▶
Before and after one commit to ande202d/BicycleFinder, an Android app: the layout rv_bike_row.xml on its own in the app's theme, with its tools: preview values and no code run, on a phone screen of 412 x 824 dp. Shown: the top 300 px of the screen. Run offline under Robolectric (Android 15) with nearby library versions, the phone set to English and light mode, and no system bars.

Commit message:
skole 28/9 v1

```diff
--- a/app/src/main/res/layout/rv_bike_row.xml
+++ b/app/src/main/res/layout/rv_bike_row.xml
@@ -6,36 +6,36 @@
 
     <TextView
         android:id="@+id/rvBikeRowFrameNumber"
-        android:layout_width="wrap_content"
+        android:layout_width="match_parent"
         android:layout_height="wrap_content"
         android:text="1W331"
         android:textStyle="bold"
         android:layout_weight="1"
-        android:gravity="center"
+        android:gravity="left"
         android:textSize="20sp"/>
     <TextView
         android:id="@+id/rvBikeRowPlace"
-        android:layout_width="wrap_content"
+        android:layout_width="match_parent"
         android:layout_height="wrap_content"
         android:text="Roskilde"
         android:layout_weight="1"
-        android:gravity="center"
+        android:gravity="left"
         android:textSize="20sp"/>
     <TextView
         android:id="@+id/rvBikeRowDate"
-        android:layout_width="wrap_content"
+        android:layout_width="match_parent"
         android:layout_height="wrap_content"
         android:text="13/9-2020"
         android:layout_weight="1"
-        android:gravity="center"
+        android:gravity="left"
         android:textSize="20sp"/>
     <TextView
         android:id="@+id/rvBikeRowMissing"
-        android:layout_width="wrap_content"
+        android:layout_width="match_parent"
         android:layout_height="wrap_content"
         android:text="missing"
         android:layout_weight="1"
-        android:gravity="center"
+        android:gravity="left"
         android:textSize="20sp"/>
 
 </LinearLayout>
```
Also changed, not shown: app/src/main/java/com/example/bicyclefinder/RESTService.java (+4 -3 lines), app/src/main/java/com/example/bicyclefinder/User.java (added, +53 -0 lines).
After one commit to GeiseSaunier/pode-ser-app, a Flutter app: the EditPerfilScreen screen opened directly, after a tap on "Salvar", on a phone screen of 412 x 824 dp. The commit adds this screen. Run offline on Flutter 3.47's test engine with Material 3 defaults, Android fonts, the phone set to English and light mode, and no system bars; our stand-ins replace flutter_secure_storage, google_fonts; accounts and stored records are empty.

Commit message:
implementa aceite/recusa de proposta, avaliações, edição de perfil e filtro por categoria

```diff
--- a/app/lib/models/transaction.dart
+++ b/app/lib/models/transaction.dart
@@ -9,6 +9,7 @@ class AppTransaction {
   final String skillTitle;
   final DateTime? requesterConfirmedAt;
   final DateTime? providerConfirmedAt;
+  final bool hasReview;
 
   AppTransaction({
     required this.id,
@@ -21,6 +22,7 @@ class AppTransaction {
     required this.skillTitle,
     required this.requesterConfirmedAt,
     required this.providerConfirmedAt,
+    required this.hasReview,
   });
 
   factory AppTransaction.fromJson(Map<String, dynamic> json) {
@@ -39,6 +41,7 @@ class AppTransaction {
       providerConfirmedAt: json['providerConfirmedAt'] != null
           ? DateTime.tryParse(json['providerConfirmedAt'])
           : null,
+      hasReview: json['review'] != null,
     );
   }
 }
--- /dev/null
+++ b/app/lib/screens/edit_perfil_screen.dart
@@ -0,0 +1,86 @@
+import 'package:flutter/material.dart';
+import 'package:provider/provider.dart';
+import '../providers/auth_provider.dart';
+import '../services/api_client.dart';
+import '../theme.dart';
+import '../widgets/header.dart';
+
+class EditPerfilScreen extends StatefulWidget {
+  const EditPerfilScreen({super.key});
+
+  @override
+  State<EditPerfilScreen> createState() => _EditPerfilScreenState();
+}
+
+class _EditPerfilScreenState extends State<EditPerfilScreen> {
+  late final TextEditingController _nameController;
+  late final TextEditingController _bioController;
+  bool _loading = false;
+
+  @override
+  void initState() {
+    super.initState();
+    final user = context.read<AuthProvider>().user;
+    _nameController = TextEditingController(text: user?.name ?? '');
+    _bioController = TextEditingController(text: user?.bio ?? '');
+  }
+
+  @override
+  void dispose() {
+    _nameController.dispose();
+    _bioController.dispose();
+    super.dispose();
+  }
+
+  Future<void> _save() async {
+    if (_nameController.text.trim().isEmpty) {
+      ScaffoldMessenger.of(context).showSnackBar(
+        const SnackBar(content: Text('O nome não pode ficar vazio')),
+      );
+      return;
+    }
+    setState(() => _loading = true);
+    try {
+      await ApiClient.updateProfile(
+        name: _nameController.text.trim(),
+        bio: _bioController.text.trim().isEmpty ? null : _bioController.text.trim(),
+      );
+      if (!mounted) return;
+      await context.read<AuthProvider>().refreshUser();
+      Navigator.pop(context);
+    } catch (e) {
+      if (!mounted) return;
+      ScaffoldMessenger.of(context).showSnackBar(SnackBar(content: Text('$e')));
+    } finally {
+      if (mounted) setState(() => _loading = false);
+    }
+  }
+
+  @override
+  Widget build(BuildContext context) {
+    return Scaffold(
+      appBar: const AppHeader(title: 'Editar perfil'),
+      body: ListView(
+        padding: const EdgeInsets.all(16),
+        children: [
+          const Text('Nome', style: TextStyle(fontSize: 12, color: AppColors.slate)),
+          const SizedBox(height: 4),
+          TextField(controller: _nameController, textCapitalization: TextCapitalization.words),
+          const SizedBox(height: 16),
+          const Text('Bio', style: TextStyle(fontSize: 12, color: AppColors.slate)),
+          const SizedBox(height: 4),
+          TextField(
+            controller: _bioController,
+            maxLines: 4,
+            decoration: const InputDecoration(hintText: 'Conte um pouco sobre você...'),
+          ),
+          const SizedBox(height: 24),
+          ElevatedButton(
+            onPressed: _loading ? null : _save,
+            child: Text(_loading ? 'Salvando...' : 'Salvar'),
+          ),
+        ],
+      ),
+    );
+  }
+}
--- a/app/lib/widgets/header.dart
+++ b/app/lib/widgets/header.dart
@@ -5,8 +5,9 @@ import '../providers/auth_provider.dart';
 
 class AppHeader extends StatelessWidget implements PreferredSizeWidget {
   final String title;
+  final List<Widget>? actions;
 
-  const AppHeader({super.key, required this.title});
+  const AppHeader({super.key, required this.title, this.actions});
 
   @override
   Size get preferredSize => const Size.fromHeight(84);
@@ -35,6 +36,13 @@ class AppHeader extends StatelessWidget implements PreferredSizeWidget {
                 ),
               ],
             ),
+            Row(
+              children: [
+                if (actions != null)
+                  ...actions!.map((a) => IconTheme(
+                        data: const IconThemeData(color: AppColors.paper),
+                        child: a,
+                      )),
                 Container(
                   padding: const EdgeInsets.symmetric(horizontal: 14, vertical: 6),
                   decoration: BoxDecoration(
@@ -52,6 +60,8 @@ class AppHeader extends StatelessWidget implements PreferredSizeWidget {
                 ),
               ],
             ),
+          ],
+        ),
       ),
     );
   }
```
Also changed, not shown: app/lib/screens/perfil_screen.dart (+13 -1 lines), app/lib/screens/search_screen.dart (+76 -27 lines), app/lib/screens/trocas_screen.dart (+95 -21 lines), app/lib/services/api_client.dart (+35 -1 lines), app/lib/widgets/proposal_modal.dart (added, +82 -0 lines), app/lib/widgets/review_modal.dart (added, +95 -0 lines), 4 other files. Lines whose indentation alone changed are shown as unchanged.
◀
> Your assignment
All of the data above must be set down again exactly.

> Response area
Before and after one commit to ande202d/BicycleFinder, an Android app: the layout rv_bike_row.xml on its own in the app's theme, with its tools: preview values and no code run, on a phone screen of 412 x 824 dp. Shown: the top 300 px of the screen. Run offline under Robolectric (Android 15) with nearby library versions, the phone set to English and light mode, and no system bars.

Commit message:
skole 28/9 v1

```diff
--- a/app/src/main/res/layout/rv_bike_row.xml
+++ b/app/src/main/res/layout/rv_bike_row.xml
@@ -6,36 +6,36 @@
 
     <TextView
         android:id="@+id/rvBikeRowFrameNumber"
-        android:layout_width="wrap_content"
+        android:layout_width="match_parent"
         android:layout_height="wrap_content"
         android:text="1W331"
         android:textStyle="bold"
         android:layout_weight="1"
-        android:gravity="center"
+        android:gravity="left"
         android:textSize="20sp"/>
     <TextView
         android:id="@+id/rvBikeRowPlace"
-        android:layout_width="wrap_content"
+        android:layout_width="match_parent"
         android:layout_height="wrap_content"
         android:text="Roskilde"
         android:layout_weight="1"
-        android:gravity="center"
+        android:gravity="left"
         android:textSize="20sp"/>
     <TextView
         android:id="@+id/rvBikeRowDate"
-        android:layout_width="wrap_content"
+        android:layout_width="match_parent"
         android:layout_height="wrap_content"
         android:text="13/9-2020"
         android:layout_weight="1"
-        android:gravity="center"
+        android:gravity="left"
         android:textSize="20sp"/>
     <TextView
         android:id="@+id/rvBikeRowMissing"
-        android:layout_width="wrap_content"
+        android:layout_width="match_parent"
         android:layout_height="wrap_content"
         android:text="missing"
         android:layout_weight="1"
-        android:gravity="center"
+        android:gravity="left"
         android:textSize="20sp"/>
 
 </LinearLayout>
```
Also changed, not shown: app/src/main/java/com/example/bicyclefinder/RESTService.java (+4 -3 lines), app/src/main/java/com/example/bicyclefinder/User.java (added, +53 -0 lines).
After one commit to GeiseSaunier/pode-ser-app, a Flutter app: the EditPerfilScreen screen opened directly, after a tap on "Salvar", on a phone screen of 412 x 824 dp. The commit adds this screen. Run offline on Flutter 3.47's test engine with Material 3 defaults, Android fonts, the phone set to English and light mode, and no system bars; our stand-ins replace flutter_secure_storage, google_fonts; accounts and stored records are empty.

Commit message:
implementa aceite/recusa de proposta, avaliações, edição de perfil e filtro por categoria

```diff
--- a/app/lib/models/transaction.dart
+++ b/app/lib/models/transaction.dart
@@ -9,6 +9,7 @@ class AppTransaction {
   final String skillTitle;
   final DateTime? requesterConfirmedAt;
   final DateTime? providerConfirmedAt;
+  final bool hasReview;
 
   AppTransaction({
     required this.id,
@@ -21,6 +22,7 @@ class AppTransaction {
     required this.skillTitle,
     required this.requesterConfirmedAt,
     required this.providerConfirmedAt,
+    required this.hasReview,
   });
 
   factory AppTransaction.fromJson(Map<String, dynamic> json) {
@@ -39,6 +41,7 @@ class AppTransaction {
       providerConfirmedAt: json['providerConfirmedAt'] != null
           ? DateTime.tryParse(json['providerConfirmedAt'])
           : null,
+      hasReview: json['review'] != null,
     );
   }
 }
--- /dev/null
+++ b/app/lib/screens/edit_perfil_screen.dart
@@ -0,0 +1,86 @@
+import 'package:flutter/material.dart';
+import 'package:provider/provider.dart';
+import '../providers/auth_provider.dart';
+import '../services/api_client.dart';
+import '../theme.dart';
+import '../widgets/header.dart';
+
+class EditPerfilScreen extends StatefulWidget {
+  const EditPerfilScreen({super.key});
+
+  @override
+  State<EditPerfilScreen> createState() => _EditPerfilScreenState();
+}
+
+class _EditPerfilScreenState extends State<EditPerfilScreen> {
+  late final TextEditingController _nameController;
+  late final TextEditingController _bioController;
+  bool _loading = false;
+
+  @override
+  void initState() {
+    super.initState();
+    final user = context.read<AuthProvider>().user;
+    _nameController = TextEditingController(text: user?.name ?? '');
+    _bioController = TextEditingController(text: user?.bio ?? '');
+  }
+
+  @override
+  void dispose() {
+    _nameController.dispose();
+    _bioController.dispose();
+    super.dispose();
+  }
+
+  Future<void> _save() async {
+    if (_nameController.text.trim().isEmpty) {
+      ScaffoldMessenger.of(context).showSnackBar(
+        const SnackBar(content: Text('O nome não pode ficar vazio')),
+      );
+      return;
+    }
+    setState(() => _loading = true);
+    try {
+      await ApiClient.updateProfile(
+        name: _nameController.text.trim(),
+        bio: _bioController.text.trim().isEmpty ? null : _bioController.text.trim(),
+      );
+      if (!mounted) return;
+      await context.read<AuthProvider>().refreshUser();
+      Navigator.pop(context);
+    } catch (e) {
+      if (!mounted) return;
+      ScaffoldMessenger.of(context).showSnackBar(SnackBar(content: Text('$e')));
+    } finally {
+      if (mounted) setState(() => _loading = false);
+    }
+  }
+
+  @override
+  Widget build(BuildContext context) {
+    return Scaffold(
+      appBar: const AppHeader(title: 'Editar perfil'),
+      body: ListView(
+        padding: const EdgeInsets.all(16),
+        children: [
+          const Text('Nome', style: TextStyle(fontSize: 12, color: AppColors.slate)),
+          const SizedBox(height: 4),
+          TextField(controller: _nameController, textCapitalization: TextCapitalization.words),
+          const SizedBox(height: 16),
+          const Text('Bio', style: TextStyle(fontSize: 12, color: AppColors.slate)),
+          const SizedBox(height: 4),
+          TextField(
+            controller: _bioController,
+            maxLines: 4,
+            decoration: const InputDecoration(hintText: 'Conte um pouco sobre você...'),
+          ),
+          const SizedBox(height: 24),
+          ElevatedButton(
+            onPressed: _loading ? null : _save,
+            child: Text(_loading ? 'Salvando...' : 'Salvar'),
+          ),
+        ],
+      ),
+    );
+  }
+}
--- a/app/lib/widgets/header.dart
+++ b/app/lib/widgets/header.dart
@@ -5,8 +5,9 @@ import '../providers/auth_provider.dart';
 
 class AppHeader extends StatelessWidget implements PreferredSizeWidget {
   final String title;
+  final List<Widget>? actions;
 
-  const AppHeader({super.key, required this.title});
+  const AppHeader({super.key, required this.title, this.actions});
 
   @override
   Size get preferredSize => const Size.fromHeight(84);
@@ -35,6 +36,13 @@ class AppHeader extends StatelessWidget implements PreferredSizeWidget {
                 ),
               ],
             ),
+            Row(
+              children: [
+                if (actions != null)
+                  ...actions!.map((a) => IconTheme(
+                        data: const IconThemeData(color: AppColors.paper),
+                        child: a,
+                      )),
                 Container(
                   padding: const EdgeInsets.symmetric(horizontal: 14, vertical: 6),
                   decoration: BoxDecoration(
@@ -52,6 +60,8 @@ class AppHeader extends StatelessWidget implements PreferredSizeWidget {
                 ),
               ],
             ),
+          ],
+        ),
       ),
     );
   }
```
Also changed, not shown: app/lib/screens/perfil_screen.dart (+13 -1 lines), app/lib/screens/search_screen.dart (+76 -27 lines), app/lib/screens/trocas_screen.dart (+95 -21 lines), app/lib/services/api_client.dart (+35 -1 lines), app/lib/widgets/proposal_modal.dart (added, +82 -0 lines), app/lib/widgets/review_modal.dart (added, +95 -0 lines), 4 other files. Lines whose indentation alone changed are shown as unchanged.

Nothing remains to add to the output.